Then dawned April 27 at Carson Creek Ranch. Austin Psych Fest! Spring music festivals mean the apocalypse for me annually. From mid-February to the last day of Chaos in Tejas at the start of June, they bombard me like Dresden during WWII. Bane of my blessed job.
That morning brought a break in the action. I’d spent Arbor Day “making toothpicks out of logs” (Montrose!), and when the office supercedes music, bared teeth appear. Kept from Carson Creek Friday, I woke to a cool, cloudy, perfect spring Saturday, and prepared for a 10-hour day of festivaling out in the wilds by the airport. Hat, boots, notepad – check. Flask? Never imbibe and drive.
I wondered, though – out of nowhere and apropos to nothing, really: Were there any cookies in the freezer? My better half was out back wrestling the yard, so I yanked out the bottom half of our fridge and sure enough, a frosted bag of chocolate chip cookies. The last ones. Bingolingus.
I hadn’t been at Carson Creek’s idyllic spot for more than 90 minutes before I noticed myself becoming entranced with the flightpath directly overhead. Planes were gliding in so limbo-lower-now, that you could almost jump up and catch a hold of their landing gear. Every time a jet whooshed by, I imagined my body yanked into the air and rocketed to the airport or beyond, hanging onto Southwest Airlines for dear life.

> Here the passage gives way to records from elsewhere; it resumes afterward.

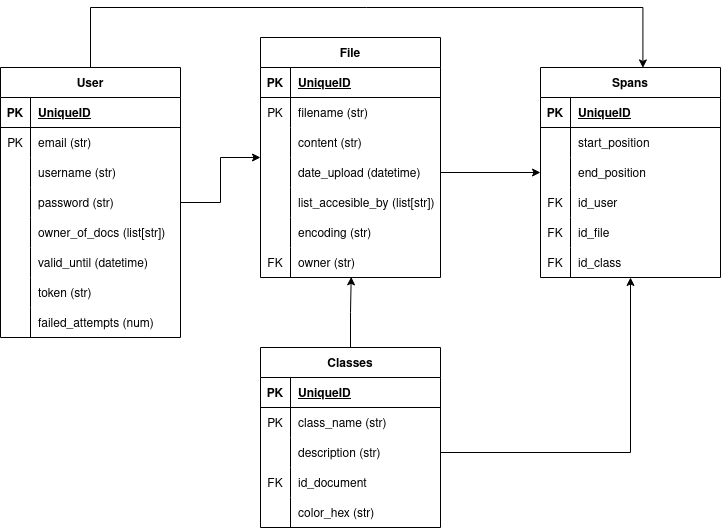
This is BackEnd/be-server-superv-segment/documentation/db/DB SupervSegmentizer.png from IsaacOlguin/SupervSegmentizer, a draw.io export, as it was before one commit. Source tidied: cells renumbered, new cells last; positions are measured from the earlier drawing's top-left corner, leaving out a move shared by most shapes.
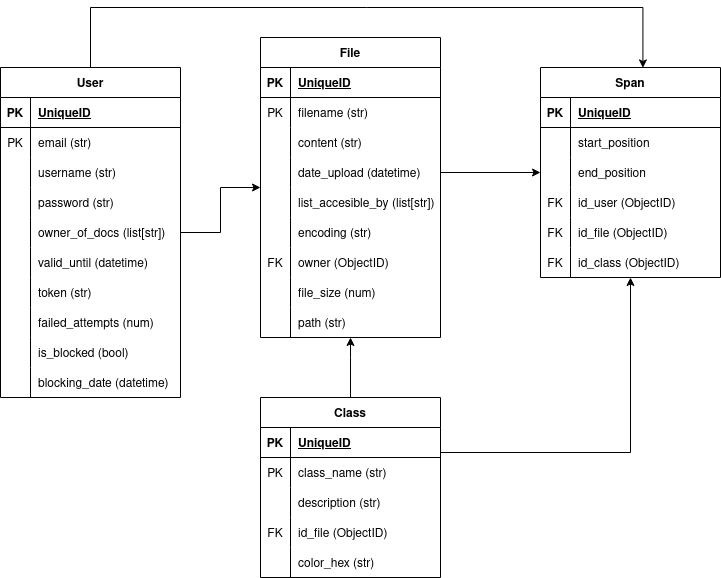
After the commit.

Change to the diagram source:
```diff
@@ -14,7 +14,7 @@
       </mxGeometry>
     </mxCell>
     <mxCell id="4" value="User" style="shape=table;startSize=30;rowLines=0;fontStyle=1;align=center;" parent="1" vertex="1">
-      <mxGeometry y="60" width="180" height="270" as="geometry" />
+      <mxGeometry y="60" width="180" height="330" as="geometry" />
     </mxCell>
     <mxCell id="5" style="shape=tableRow;horizontal=0;startSize=0;swimlaneHead=0;swimlaneBody=0;fillColor=none;top=0;left=0;right=0;bottom=1;" parent="4" vertex="1">
       <mxGeometry y="30" width="180" height="30" as="geometry" />
@@ -88,6 +88,24 @@
     <mxCell id="28" value="failed_attempts (num)" style="shape=partialRectangle;fillColor=none;top=0;left=0;bottom=0;right=0;align=left;spacingLeft=6;overflow=hidden;" parent="26" vertex="1">
       <mxGeometry x="30" width="150" height="30" as="geometry" />
     </mxCell>
+    <mxCell id="89" style="shape=tableRow;horizontal=0;startSize=0;swimlaneHead=0;swimlaneBody=0;fillColor=none;top=0;left=0;right=0;bottom=0;" parent="4" vertex="1">
+      <mxGeometry y="270" width="180" height="30" as="geometry" />
+    </mxCell>
+    <mxCell id="90" style="shape=partialRectangle;fillColor=none;top=0;left=0;bottom=0;right=0;overflow=hidden;" parent="89" vertex="1">
+      <mxGeometry width="30" height="30" as="geometry" />
+    </mxCell>
+    <mxCell id="91" value="is_blocked (bool)" style="shape=partialRectangle;fillColor=none;top=0;left=0;bottom=0;right=0;align=left;spacingLeft=6;overflow=hidden;" parent="89" vertex="1">
+      <mxGeometry x="30" width="150" height="30" as="geometry" />
+    </mxCell>
+    <mxCell id="92" style="shape=tableRow;horizontal=0;startSize=0;swimlaneHead=0;swimlaneBody=0;fillColor=none;top=0;left=0;right=0;bottom=0;" parent="4" vertex="1">
+      <mxGeometry y="300" width="180" height="30" as="geometry" />
+    </mxCell>
+    <mxCell id="93" style="shape=partialRectangle;fillColor=none;top=0;left=0;bottom=0;right=0;overflow=hidden;" parent="92" vertex="1">
+      <mxGeometry width="30" height="30" as="geometry" />
+    </mxCell>
+    <mxCell id="94" value="blocking_date (datetime)" style="shape=partialRectangle;fillColor=none;top=0;left=0;bottom=0;right=0;align=left;spacingLeft=6;overflow=hidden;" parent="92" vertex="1">
+      <mxGeometry x="30" width="150" height="30" as="geometry" />
+    </mxCell>
     <mxCell id="29" style="edgeStyle=orthogonalEdgeStyle;rounded=0;jettySize=auto;html=1;exitX=1;exitY=0.5;exitDx=0;exitDy=0;" parent="1" edge="1" source="30" target="76">
       <mxGeometry relative="1" as="geometry">
         <Array as="points">
@@ -96,7 +114,7 @@
       </mxGeometry>
     </mxCell>
     <mxCell id="30" value="File" style="shape=table;startSize=30;rowLines=0;fontStyle=1;align=center;" parent="1" vertex="1">
-      <mxGeometry x="260" y="30" width="180" height="240" as="geometry" />
+      <mxGeometry x="260" y="30" width="180" height="300" as="geometry" />
     </mxCell>
     <mxCell id="31" style="shape=tableRow;horizontal=0;startSize=0;swimlaneHead=0;swimlaneBody=0;fillColor=none;top=0;left=0;right=0;bottom=1;" parent="30" vertex="1">
       <mxGeometry y="30" width="180" height="30" as="geometry" />
@@ -158,14 +176,37 @@
     <mxCell id="50" value="FK" style="shape=partialRectangle;fillColor=none;top=0;left=0;bottom=0;right=0;overflow=hidden;" parent="49" vertex="1">
       <mxGeometry width="30" height="30" as="geometry" />
     </mxCell>
-    <mxCell id="51" value="owner (str)" style="shape=partialRectangle;fillColor=none;top=0;left=0;bottom=0;right=0;align=left;spacingLeft=6;overflow=hidden;" parent="49" vertex="1">
+    <mxCell id="51" value="owner (ObjectID)" style="shape=partialRectangle;fillColor=none;top=0;left=0;bottom=0;right=0;align=left;spacingLeft=6;overflow=hidden;" parent="49" vertex="1">
       <mxGeometry x="30" width="150" height="30" as="geometry" />
     </mxCell>
-    <mxCell id="52" style="edgeStyle=orthogonalEdgeStyle;rounded=0;jettySize=auto;html=1;exitX=0.5;exitY=0;exitDx=0;exitDy=0;entryX=0.504;entryY=0.978;entryDx=0;entryDy=0;entryPerimeter=0;" parent="1" edge="1" source="53" target="49">
-      <mxGeometry relative="1" as="geometry" />
-    </mxCell>
+    <mxCell id="95" style="shape=tableRow;horizontal=0;startSize=0;swimlaneHead=0;swimlaneBody=0;fillColor=none;top=0;left=0;right=0;bottom=0;" parent="30" vertex="1">
+      <mxGeometry y="240" width="180" height="30" as="geometry" />
+    </mxCell>
+    <mxCell id="96" style="shape=partialRectangle;fillColor=none;top=0;left=0;bottom=0;right=0;overflow=hidden;" parent="95" vertex="1">
+      <mxGeometry width="30" height="30" as="geometry" />
+    </mxCell>
+    <mxCell id="97" value="file_size (num)" style="shape=partialRectangle;fillColor=none;top=0;left=0;bottom=0;right=0;align=left;spacingLeft=6;overflow=hidden;" parent="95" vertex="1">
+      <mxGeometry x="30" width="150" height="30" as="geometry" />
+    </mxCell>
+    <mxCell id="98" style="shape=tableRow;horizontal=0;startSize=0;swimlaneHead=0;swimlaneBody=0;fillColor=none;points=[[0,0.5],[1,0.5]];portConstraint=eastwest;top=0;left=0;right=0;bottom=0;" parent="30" vertex="1">
+      <mxGeometry y="270" width="180" height="30" as="geometry" />
+    </mxCell>
+    <mxCell id="99" style="shape=partialRectangle;fillColor=none;top=0;left=0;bottom=0;right=0;overflow=hidden;" parent="98" vertex="1">
+      <mxGeometry width="30" height="30" as="geometry" />
+    </mxCell>
+    <mxCell id="100" value="path (str)" style="shape=partialRectangle;fillColor=none;top=0;left=0;bottom=0;right=0;align=left;spacingLeft=6;overflow=hidden;" parent="98" vertex="1">
+      <mxGeometry x="30" width="150" height="30" as="geometry" />
+    </mxCell>
+    <mxCell id="101" style="edgeStyle=orthogonalEdgeStyle;rounded=0;jettySize=auto;html=1;" parent="1" edge="1" source="53" target="98">
+      <mxGeometry relative="1" as="geometry">
+        <Array as="points">
+          <mxPoint x="350" y="350" />
+          <mxPoint x="350" y="350" />
+        </Array>
+      </mxGeometry>
+    </mxCell>
-    <mxCell id="53" value="Classes" style="shape=table;startSize=30;rowLines=0;fontStyle=1;align=center;" parent="1" vertex="1">
-      <mxGeometry x="260" y="340" width="180" height="180" as="geometry" />
+    <mxCell id="53" value="Class" style="shape=table;startSize=30;rowLines=0;fontStyle=1;align=center;" parent="1" vertex="1">
+      <mxGeometry x="260" y="390" width="180" height="180" as="geometry" />
     </mxCell>
     <mxCell id="54" style="shape=tableRow;horizontal=0;startSize=0;swimlaneHead=0;swimlaneBody=0;fillColor=none;top=0;left=0;right=0;bottom=1;" parent="53" vertex="1">
       <mxGeometry y="30" width="180" height="30" as="geometry" />
@@ -200,7 +241,7 @@
     <mxCell id="64" value="FK" style="shape=partialRectangle;fillColor=none;top=0;left=0;bottom=0;right=0;overflow=hidden;" parent="63" vertex="1">
       <mxGeometry width="30" height="30" as="geometry" />
     </mxCell>
-    <mxCell id="65" value="id_document" style="shape=partialRectangle;fillColor=none;top=0;left=0;bottom=0;right=0;align=left;spacingLeft=6;overflow=hidden;" parent="63" vertex="1">
+    <mxCell id="65" value="id_file (ObjectID)" style="shape=partialRectangle;fillColor=none;top=0;left=0;bottom=0;right=0;align=left;spacingLeft=6;overflow=hidden;" parent="63" vertex="1">
       <mxGeometry x="30" width="150" height="30" as="geometry" />
     </mxCell>
     <mxCell id="66" style="shape=tableRow;horizontal=0;startSize=0;swimlaneHead=0;swimlaneBody=0;fillColor=none;top=0;left=0;right=0;bottom=0;" parent="53" vertex="1">
@@ -212,7 +253,7 @@
     <mxCell id="68" value="color_hex (str)" style="shape=partialRectangle;fillColor=none;top=0;left=0;bottom=0;right=0;align=left;spacingLeft=6;overflow=hidden;" parent="66" vertex="1">
       <mxGeometry x="30" width="150" height="30" as="geometry" />
     </mxCell>
-    <mxCell id="69" value="Spans" style="shape=table;startSize=30;rowLines=0;fontStyle=1;align=center;" parent="1" vertex="1">
+    <mxCell id="69" value="Span" style="shape=table;startSize=30;rowLines=0;fontStyle=1;align=center;" parent="1" vertex="1">
       <mxGeometry x="540" y="60" width="180" height="210" as="geometry" />
     </mxCell>
     <mxCell id="70" style="shape=tableRow;horizontal=0;startSize=0;swimlaneHead=0;swimlaneBody=0;fillColor=none;top=0;left=0;right=0;bottom=1;" parent="69" vertex="1">
@@ -248,7 +289,7 @@
     <mxCell id="80" value="FK" style="shape=partialRectangle;fillColor=none;top=0;left=0;bottom=0;right=0;overflow=hidden;" parent="79" vertex="1">
       <mxGeometry width="30" height="30" as="geometry" />
     </mxCell>
-    <mxCell id="81" value="id_user" style="shape=partialRectangle;fillColor=none;top=0;left=0;bottom=0;right=0;align=left;spacingLeft=6;overflow=hidden;" parent="79" vertex="1">
+    <mxCell id="81" value="id_user (ObjectID)" style="shape=partialRectangle;fillColor=none;top=0;left=0;bottom=0;right=0;align=left;spacingLeft=6;overflow=hidden;" parent="79" vertex="1">
       <mxGeometry x="30" width="150" height="30" as="geometry" />
     </mxCell>
     <mxCell id="82" style="shape=tableRow;horizontal=0;startSize=0;swimlaneHead=0;swimlaneBody=0;fillColor=none;top=0;left=0;right=0;bottom=0;" parent="69" vertex="1">
@@ -257,7 +298,7 @@
     <mxCell id="83" value="FK" style="shape=partialRectangle;fillColor=none;top=0;left=0;bottom=0;right=0;overflow=hidden;" parent="82" vertex="1">
       <mxGeometry width="30" height="30" as="geometry" />
     </mxCell>
-    <mxCell id="84" value="id_file" style="shape=partialRectangle;fillColor=none;top=0;left=0;bottom=0;right=0;align=left;spacingLeft=6;overflow=hidden;" parent="82" vertex="1">
+    <mxCell id="84" value="id_file (ObjectID)" style="shape=partialRectangle;fillColor=none;top=0;left=0;bottom=0;right=0;align=left;spacingLeft=6;overflow=hidden;" parent="82" vertex="1">
       <mxGeometry x="30" width="150" height="30" as="geometry" />
     </mxCell>
     <mxCell id="85" style="shape=tableRow;horizontal=0;startSize=0;swimlaneHead=0;swimlaneBody=0;fillColor=none;points=[[0,0.5],[1,0.5]];portConstraint=eastwest;top=0;left=0;right=0;bottom=0;" parent="69" vertex="1">
@@ -266,7 +307,7 @@
     <mxCell id="86" value="FK" style="shape=partialRectangle;fillColor=none;top=0;left=0;bottom=0;right=0;overflow=hidden;" parent="85" vertex="1">
       <mxGeometry width="30" height="30" as="geometry" />
     </mxCell>
-    <mxCell id="87" value="id_class" style="shape=partialRectangle;fillColor=none;top=0;left=0;bottom=0;right=0;align=left;spacingLeft=6;overflow=hidden;" parent="85" vertex="1">
+    <mxCell id="87" value="id_class (ObjectID)" style="shape=partialRectangle;fillColor=none;top=0;left=0;bottom=0;right=0;align=left;spacingLeft=6;overflow=hidden;" parent="85" vertex="1">
       <mxGeometry x="30" width="150" height="30" as="geometry" />
     </mxCell>
     <mxCell id="88" style="edgeStyle=orthogonalEdgeStyle;rounded=0;jettySize=auto;html=1;exitX=1;exitY=0.5;exitDx=0;exitDy=0;" parent="1" edge="1" source="60" target="85">
```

In a day that pinwheeled one mind-boggling act after another at Austin’s own Isle of Man, from the first U.S. appearance of Sixties UK psych pastoralists Kaleidoscope and Japanese rock overlords Boris to Aussie goths Black Ryder and Atlanta’s Martians Man or Astro Man? touching off a lightning storm/deluge at the end of the night, Psych Fest that day matched one of its mad scientist’s monikers: Brain Pulse Music. I achieved it on the second or third act of the afternoon.
Bilbao’s Capsula already had its cover of David Bowie’s The Rise & Fall of Ziggy Stardust and the Spiders from Mars in the can when the Spanish/Argentine trio enlisted Tony Visconti to produce its album this fall. The Man Who Fell to Earth and the Brooklyn Boy have dialed in outer and inner space together since 1969’s Space Oddity, including Low/Heroes/Lodger, Scary Monsters, Heathen, and even this year’s comeback, The Next Day. Now Visconti, who collaborated with Alejandro Escovedo on his last three killer platters, has laid hands on the glittering glam rock of Capsula with his CV touchstones including T. Rex and Thin Lizzy.
In the throws of Capsula’s all-too-brief Psych Fest set, sometime after “Moonage Daydream,” my watercolors began to run. There weren’t psychedelic air tracers dilating my pupils after every drum crash, hair whip, and electric guitar abuse, but the band’s performance had morphed into 4-D for me. Engagement wasn’t stopping at the lip of the stage. In my vision, I was up there dancing – and not with the band, but rather some demon/angel/reptile upright on cloven hooves that Capsula’s undulating Screamadelica had conjured for me.
It was exhilarating and frightening all at once, and it happened in the literal blink of an eye. For when I looked down into my notebook and saw the last scrawl of my eventual “Live Shot,” I realized the cookie monster had eaten me whole.
Read more Food stories at austinchronicle.com/blogs. The Austin Chronicle’s Food Issue hits stands today.